EXERCISE REQUIREMENTS
Which lines of the data below contain "link"? Please show them all.

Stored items
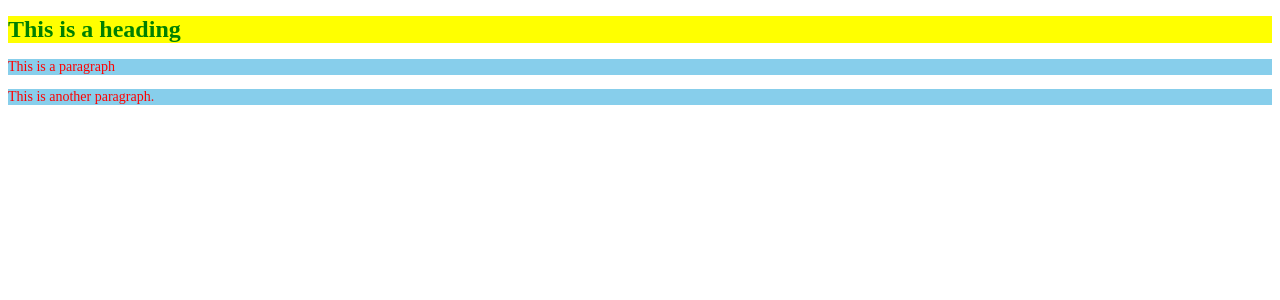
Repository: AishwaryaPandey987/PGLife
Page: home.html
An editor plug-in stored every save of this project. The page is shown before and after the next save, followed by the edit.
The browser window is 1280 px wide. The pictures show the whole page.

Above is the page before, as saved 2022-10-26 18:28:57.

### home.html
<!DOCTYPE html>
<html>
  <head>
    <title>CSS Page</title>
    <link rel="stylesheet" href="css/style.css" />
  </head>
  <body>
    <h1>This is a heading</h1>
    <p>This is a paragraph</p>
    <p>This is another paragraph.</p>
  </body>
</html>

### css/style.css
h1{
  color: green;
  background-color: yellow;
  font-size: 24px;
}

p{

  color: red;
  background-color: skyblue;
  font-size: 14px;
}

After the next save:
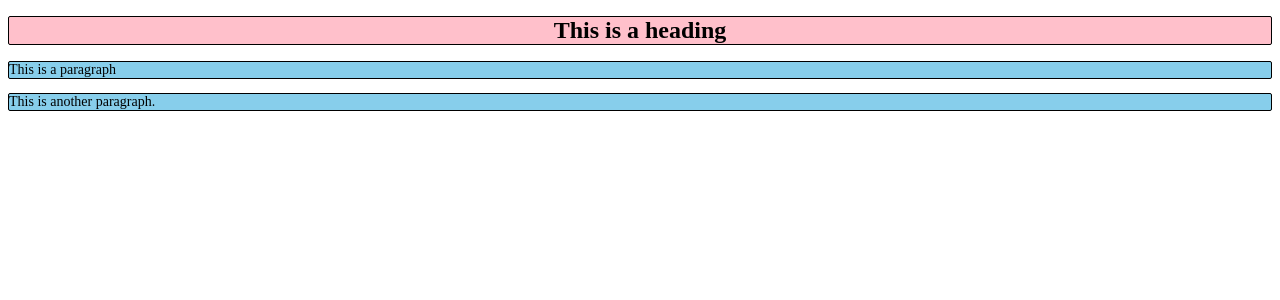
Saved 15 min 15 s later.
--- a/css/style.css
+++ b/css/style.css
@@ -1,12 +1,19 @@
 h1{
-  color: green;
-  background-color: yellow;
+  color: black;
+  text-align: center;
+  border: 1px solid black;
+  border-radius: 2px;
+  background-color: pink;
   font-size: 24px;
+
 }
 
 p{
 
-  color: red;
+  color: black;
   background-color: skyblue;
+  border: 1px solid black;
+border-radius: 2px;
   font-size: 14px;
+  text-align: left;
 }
...
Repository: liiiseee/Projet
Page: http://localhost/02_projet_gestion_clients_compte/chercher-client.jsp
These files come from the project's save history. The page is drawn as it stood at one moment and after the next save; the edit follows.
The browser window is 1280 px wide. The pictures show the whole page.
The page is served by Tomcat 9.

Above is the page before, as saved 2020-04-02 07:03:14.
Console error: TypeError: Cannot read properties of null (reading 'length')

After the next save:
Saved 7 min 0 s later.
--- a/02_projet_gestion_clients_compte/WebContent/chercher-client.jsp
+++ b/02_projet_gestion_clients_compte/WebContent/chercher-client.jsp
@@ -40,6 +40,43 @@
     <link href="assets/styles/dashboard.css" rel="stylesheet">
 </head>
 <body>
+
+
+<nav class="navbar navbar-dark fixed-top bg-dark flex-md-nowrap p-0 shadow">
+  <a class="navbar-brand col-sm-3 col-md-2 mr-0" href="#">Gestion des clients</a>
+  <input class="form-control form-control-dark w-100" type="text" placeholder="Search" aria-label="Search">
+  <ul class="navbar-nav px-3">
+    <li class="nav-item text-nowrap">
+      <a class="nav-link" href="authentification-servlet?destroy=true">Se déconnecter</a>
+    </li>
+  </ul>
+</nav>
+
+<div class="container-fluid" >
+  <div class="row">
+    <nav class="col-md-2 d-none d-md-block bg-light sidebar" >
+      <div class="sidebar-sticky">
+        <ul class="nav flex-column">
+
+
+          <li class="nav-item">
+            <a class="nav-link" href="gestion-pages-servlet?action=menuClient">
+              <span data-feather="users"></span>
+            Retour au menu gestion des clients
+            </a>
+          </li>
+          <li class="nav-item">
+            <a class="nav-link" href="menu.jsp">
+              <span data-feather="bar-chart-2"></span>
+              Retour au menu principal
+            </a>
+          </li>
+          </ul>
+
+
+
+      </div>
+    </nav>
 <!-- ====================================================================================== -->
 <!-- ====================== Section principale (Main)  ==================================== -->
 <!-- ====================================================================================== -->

WRITTEN RESPONSE
    <link rel="stylesheet" href="css/style.css" />
     <link href="assets/styles/dashboard.css" rel="stylesheet">
+      <a class="nav-link" href="authentification-servlet?destroy=true">Se déconnecter</a>
+            <a class="nav-link" href="gestion-pages-servlet?action=menuClient">
+            <a class="nav-link" href="menu.jsp">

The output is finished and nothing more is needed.